The NTMA banking team is being seconded to the Department of Finance as part of the new stand-alone unit to provide State oversight of the banking system.

State Claims Agency (SCA)

The Government significantly expanded the SCA’s remit in February 2011 with the delegation of the management of claims against 13 new authorities and several additional classes of claims (including personal injury related to bullying/harassment and members of the Defence Forces serving abroad). The total number of authorities under the SCA’s remit is now 54.

At end June 2011 the SCA had 4,472 claims under management. The total estimated liability against all active claims was €924 million, of which €812 million related to clinical claims and €112 million to employer liability, public liability & property damage claims.

During the first six months of 2011 the SCA resolved 765 claims and received 1,006 new claims. It has spent a total of €63 million on the resolution and ongoing management of claims in the six months to end June.

National Pensions Reserve Fund (NPRF)

The NPRF Discretionary Portfolio (the Fund excluding the public policy investments in Bank of Ireland and Allied Irish Banks made at the direction of the Minister for Finance) earned a return of 11.7 per cent in 2010 compared with a return of 11.4 per cent to the average Irish managed pension fund. Its return on a per annum basis (annualised return) since inception in 2001 to end 2010 was 3.5 per cent compared with an annualised return to the average Irish managed pension fund of 1.6 per cent over the same period.
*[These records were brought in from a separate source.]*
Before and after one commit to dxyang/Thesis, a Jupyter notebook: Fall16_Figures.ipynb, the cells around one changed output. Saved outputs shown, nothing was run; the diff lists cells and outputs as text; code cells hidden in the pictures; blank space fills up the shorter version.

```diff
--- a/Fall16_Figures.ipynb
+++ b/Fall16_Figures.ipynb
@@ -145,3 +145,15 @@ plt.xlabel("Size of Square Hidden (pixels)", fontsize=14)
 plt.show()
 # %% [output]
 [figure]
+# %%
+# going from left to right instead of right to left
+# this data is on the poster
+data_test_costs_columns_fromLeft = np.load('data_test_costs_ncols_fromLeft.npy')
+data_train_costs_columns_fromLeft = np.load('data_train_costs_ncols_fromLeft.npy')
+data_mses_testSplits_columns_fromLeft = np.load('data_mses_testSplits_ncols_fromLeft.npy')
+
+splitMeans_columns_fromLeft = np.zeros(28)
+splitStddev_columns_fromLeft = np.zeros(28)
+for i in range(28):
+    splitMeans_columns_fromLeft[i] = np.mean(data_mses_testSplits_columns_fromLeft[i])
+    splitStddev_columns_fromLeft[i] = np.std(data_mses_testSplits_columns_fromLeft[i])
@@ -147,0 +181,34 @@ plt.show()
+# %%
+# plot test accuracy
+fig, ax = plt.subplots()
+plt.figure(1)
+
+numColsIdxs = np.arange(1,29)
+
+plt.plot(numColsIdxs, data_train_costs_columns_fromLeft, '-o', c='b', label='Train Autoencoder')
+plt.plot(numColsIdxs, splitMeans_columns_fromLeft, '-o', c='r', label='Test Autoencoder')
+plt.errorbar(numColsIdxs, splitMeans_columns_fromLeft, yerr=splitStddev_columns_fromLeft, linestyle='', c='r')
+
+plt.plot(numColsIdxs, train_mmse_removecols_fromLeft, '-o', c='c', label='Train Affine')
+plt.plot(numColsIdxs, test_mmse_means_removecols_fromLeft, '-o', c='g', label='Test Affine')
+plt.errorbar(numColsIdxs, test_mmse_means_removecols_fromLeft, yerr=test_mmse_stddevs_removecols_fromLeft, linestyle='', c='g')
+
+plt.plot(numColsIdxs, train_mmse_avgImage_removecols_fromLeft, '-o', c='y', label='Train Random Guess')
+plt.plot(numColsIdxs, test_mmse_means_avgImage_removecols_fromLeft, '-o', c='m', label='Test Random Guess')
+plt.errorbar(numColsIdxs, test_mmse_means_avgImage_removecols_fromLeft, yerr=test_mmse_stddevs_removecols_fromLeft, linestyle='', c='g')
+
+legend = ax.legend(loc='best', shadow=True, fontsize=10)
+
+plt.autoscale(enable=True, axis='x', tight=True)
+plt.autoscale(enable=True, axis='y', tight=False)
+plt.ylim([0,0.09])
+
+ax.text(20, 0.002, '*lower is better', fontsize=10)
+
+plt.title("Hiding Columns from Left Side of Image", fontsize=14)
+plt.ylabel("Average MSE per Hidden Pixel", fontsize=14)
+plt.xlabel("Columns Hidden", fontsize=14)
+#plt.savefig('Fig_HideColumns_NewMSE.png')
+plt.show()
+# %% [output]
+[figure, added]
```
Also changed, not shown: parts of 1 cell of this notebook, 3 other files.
On foot of directions from the Minister for Finance and in anticipation of the Fund’s contribution that will be required under the EU/IMF programme, €10 billion in cash was realised by liquidating assets of the Discretionary Portfolio in two tranches in February and April 2011.

The directed investments (the public policy investments in Bank of Ireland and Allied Irish Banks made at the direction of the Minister for Finance) return during 2010 was -25.7 per cent. The negative performance of the directed investments was due to movements in ordinary share prices of both banks and revaluation of the Fund’s preference shares at year end. The preference share investments were valued at fair market value at 31 December 2010 as follows:
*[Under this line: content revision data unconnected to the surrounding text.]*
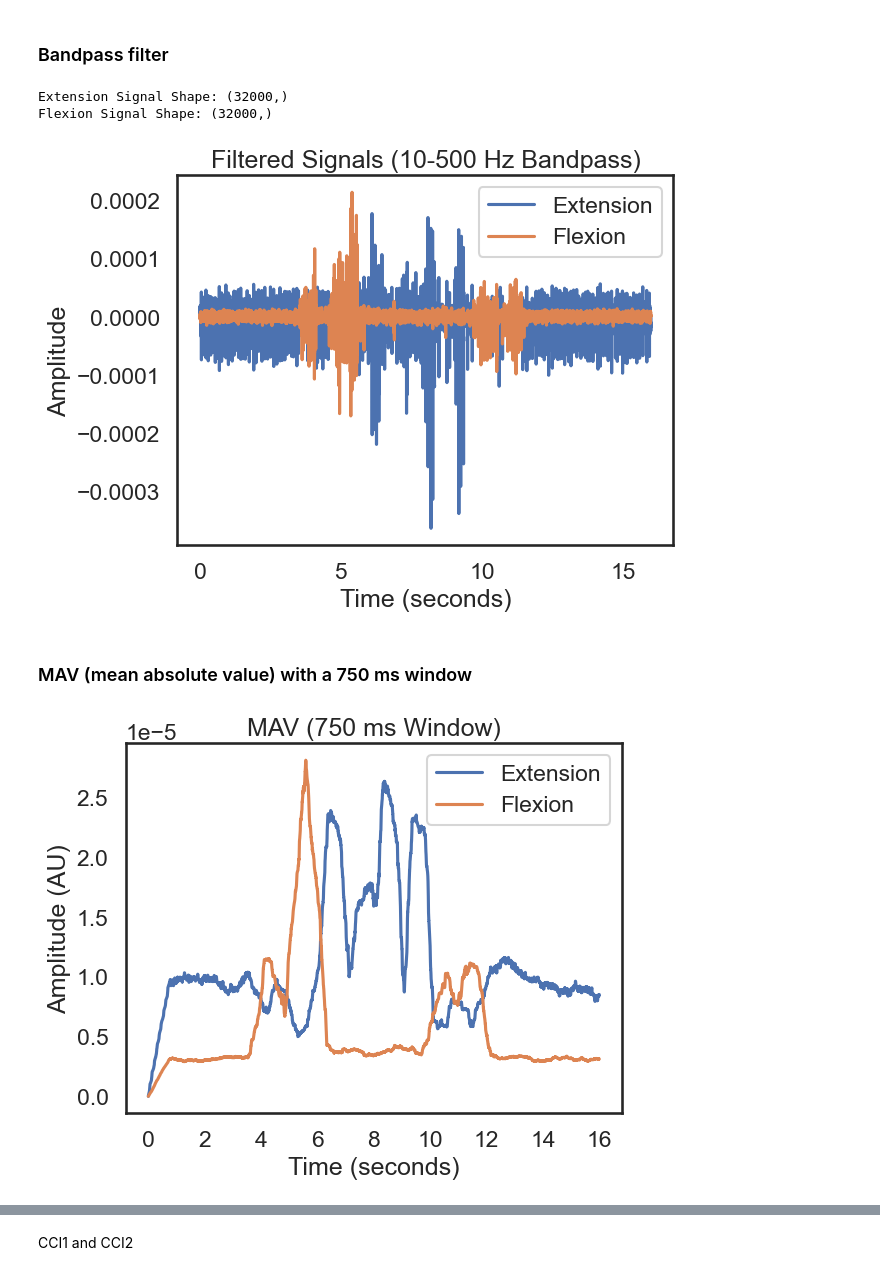
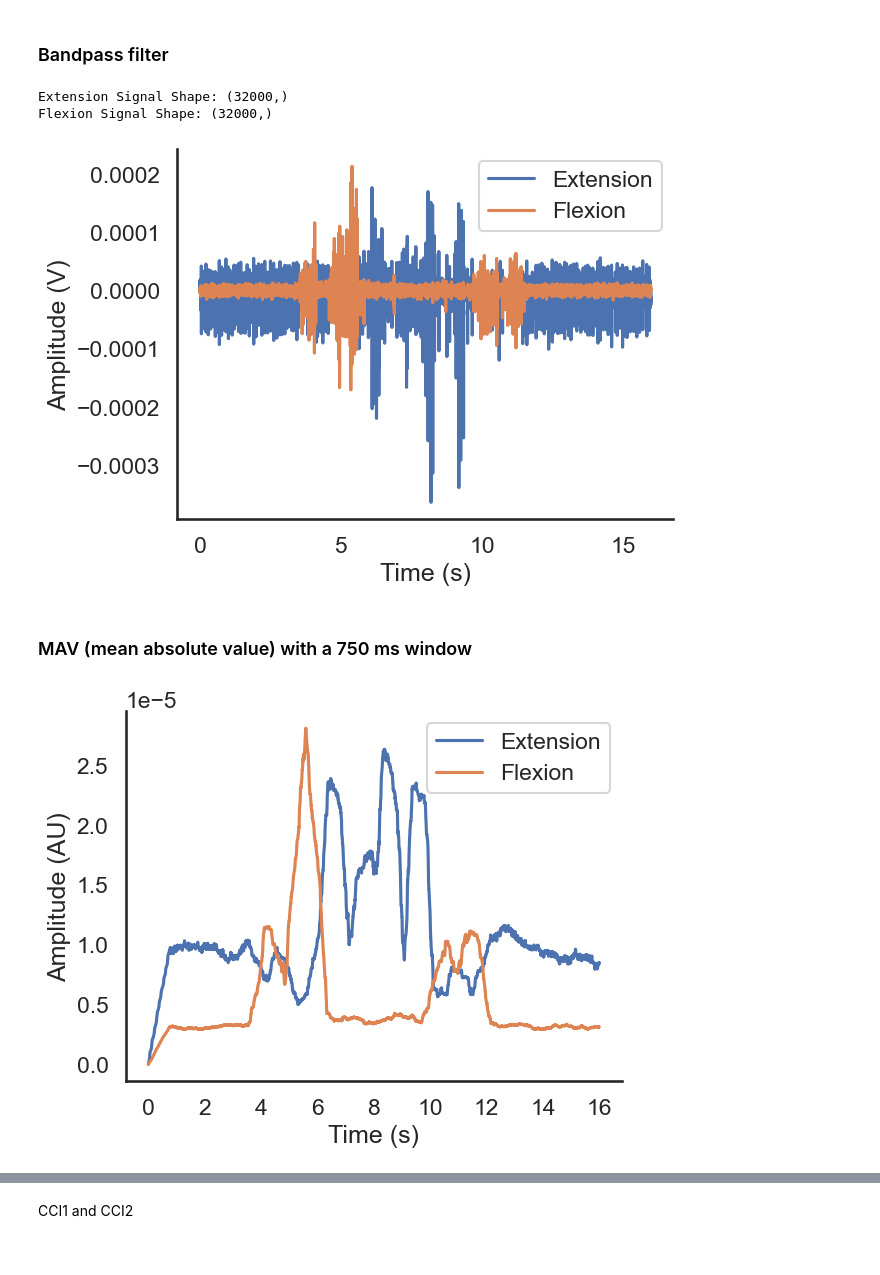
Before and after one commit to brocbacq/Thesis_analysis, a Jupyter notebook: Co_contraction from calibration.ipynb, the cells around one changed output, grey strips where cells are left out. Saved outputs shown, nothing was run; the diff lists cells and outputs as text; code cells hidden in the pictures.

```diff
--- a/Co_contraction from calibration.ipynb
+++ b/Co_contraction from calibration.ipynb
@@ -121,37 +122,39 @@ def butter_bandpass(lowcut, highcut, fs, order=4):
     b, a = signal.butter(order, [low, high], btype='band')
     return b, a
 
 def apply_filter(data, lowcut=10, highcut=500, fs=2000, order=4):
     b, a = butter_bandpass(lowcut, highcut, fs, order)
     return signal.filtfilt(b, a, data)
 
 # Sampling frequency
 fs = 2000  # Hz
 time_vector = [i / fs for i in range(len(data_raw['1'][0:][1]))]  # Time in seconds
 
 # Extract raw data from HDF5 dataset
 extension_signal = np.array(data_raw['1'][0, :])  # First row
 flexion_signal = np.array(data_raw['1'][1, :])   # Second row
 
 print(f"Extension Signal Shape: {extension_signal.shape}")  # Should be (32000,)
 print(f"Flexion Signal Shape: {flexion_signal.shape}")  # Should be (32000,)
 
 # Apply the bandpass filter
 filtered_extension = apply_filter(extension_signal, fs=fs)
 filtered_flexion = apply_filter(flexion_signal, fs=fs)
 
 # Plot the filtered signals
 sns.lineplot(x=time_vector, y=filtered_extension, label='Extension')
 sns.lineplot(x=time_vector, y=filtered_flexion, label='Flexion')
-plt.xlabel('Time (seconds)')
-plt.ylabel('Amplitude')
-plt.title('Filtered Signals (10-500 Hz Bandpass)')
+sns.despine()
+
+plt.xlabel('Time (s)')
+plt.ylabel('Amplitude (V)')
+# plt.title('Filtered Signals (10-500 Hz Bandpass)')
 plt.legend()
 plt.show()
 # %% [output]
 Extension Signal Shape: (32000,)
 Flexion Signal Shape: (32000,)
-[figure, old version]
+[figure, new version]
 # %% [markdown]
 ### MAV (mean absolute value) with a 750 ms window
 # %%
@@ -171,14 +174,16 @@ mav_time = time_vector[:len(mav_extension)]
 # Plot the MAV signals
 sns.lineplot(x=mav_time, y=mav_extension, label='Extension')
 sns.lineplot(x=mav_time, y=mav_flexion, label='Flexion')
+sns.despine()
+
 plt.xticks(np.arange(0, 17, 2))
-plt.xlabel('Time (seconds)')
+plt.xlabel('Time (s)')
 plt.ylabel('Amplitude (AU)')
-plt.title('MAV (750 ms Window)')
+# plt.title('MAV (750 ms Window)')
 plt.legend()
 plt.show()
 # %% [output]
-[figure, old version]
+[figure, new version]
 # %%
 # Find the correct SN in the data
 selected_data = next(item for item in all_data if item["SN"] == selected_SN)
```
Also changed, not shown: parts of 14 cells of this notebook.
  • AIB 58.5 per cent of cost,
  • Bank of Ireland 79.4 per cent of cost.

National Development Finance Agency (NDFA)

In 2010 the NDFA completed its first procurement project – four post primary schools providing accommodation for 2,700 students in Laois and Offaly were delivered within budget and occupied on time for the start of the new 2010/11 school year. Six further schools which will provide accommodation for approximately 4,700 students in Cork, Limerick, Kildare, Wicklow and Meath are due to be occupied variously between September and November 2011.
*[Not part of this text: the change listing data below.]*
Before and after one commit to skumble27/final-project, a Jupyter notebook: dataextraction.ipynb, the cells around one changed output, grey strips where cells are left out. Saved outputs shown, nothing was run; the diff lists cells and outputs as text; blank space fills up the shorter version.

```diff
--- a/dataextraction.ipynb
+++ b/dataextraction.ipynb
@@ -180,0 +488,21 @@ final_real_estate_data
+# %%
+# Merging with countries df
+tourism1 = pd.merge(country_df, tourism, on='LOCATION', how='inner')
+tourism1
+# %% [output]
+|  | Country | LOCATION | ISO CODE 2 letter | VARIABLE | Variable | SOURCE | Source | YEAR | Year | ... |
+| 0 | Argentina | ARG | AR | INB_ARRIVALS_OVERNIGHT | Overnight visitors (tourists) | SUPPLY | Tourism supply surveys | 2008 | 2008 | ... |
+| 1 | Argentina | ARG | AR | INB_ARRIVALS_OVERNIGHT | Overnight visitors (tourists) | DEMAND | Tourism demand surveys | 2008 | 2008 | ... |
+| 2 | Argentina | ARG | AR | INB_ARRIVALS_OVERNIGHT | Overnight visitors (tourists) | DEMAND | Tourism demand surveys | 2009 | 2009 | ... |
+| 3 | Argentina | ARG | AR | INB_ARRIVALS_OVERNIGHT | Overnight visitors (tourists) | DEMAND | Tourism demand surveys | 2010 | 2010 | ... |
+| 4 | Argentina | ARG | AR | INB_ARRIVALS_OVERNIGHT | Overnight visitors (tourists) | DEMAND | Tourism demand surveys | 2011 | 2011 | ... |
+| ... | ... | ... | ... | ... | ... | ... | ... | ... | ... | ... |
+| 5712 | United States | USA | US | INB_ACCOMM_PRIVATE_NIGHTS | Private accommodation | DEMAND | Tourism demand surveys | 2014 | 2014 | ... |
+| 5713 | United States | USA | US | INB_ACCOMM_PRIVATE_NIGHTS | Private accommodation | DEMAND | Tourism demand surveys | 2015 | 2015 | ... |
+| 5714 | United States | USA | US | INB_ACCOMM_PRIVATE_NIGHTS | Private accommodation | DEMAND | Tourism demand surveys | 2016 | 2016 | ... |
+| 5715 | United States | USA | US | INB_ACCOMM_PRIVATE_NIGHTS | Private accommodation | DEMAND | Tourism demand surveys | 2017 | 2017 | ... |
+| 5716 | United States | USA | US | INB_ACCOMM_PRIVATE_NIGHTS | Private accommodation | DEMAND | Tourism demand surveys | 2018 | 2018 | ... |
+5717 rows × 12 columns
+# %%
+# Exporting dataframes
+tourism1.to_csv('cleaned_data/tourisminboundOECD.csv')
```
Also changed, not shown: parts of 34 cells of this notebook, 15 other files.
Overall, the NDFA is either acting as the procurement authority or as financial advisor on more than 50 infrastructure projects. Projects underway where the NDFA is the procuring authority include a third bundle of eight schools and third level facilities involving 15 buildings across nine campus locations.

In its financial advisory role the NDFA is supporting the National Roads Authority (NRA) in the procurement of two PPP roads projects. The preferred tenderer for the N11 (Arklow-Rathnew, incorporating Newlands Cross) scheme was appointed by the NRA in June 2011. The preferred tenderer for the N17/N18 (Gort-Tuam) scheme is expected to be appointed during the second half of 2011. The NDFA is also advising the NRA on a second tranche of motorway service areas which was launched in May 2011.

The NDFA continues to provide financial advice on a number of significant infrastructure projects in the transport, justice, waste and water sectors. The NDFA acts as financial advisor to the Health Service Executive on a number of high profile health projects including the National Paediatric Hospital, Sligo General Hospital and Galway University Hospital.

 

1 The National Asset Management Agency will be publishing its Annual Report separately.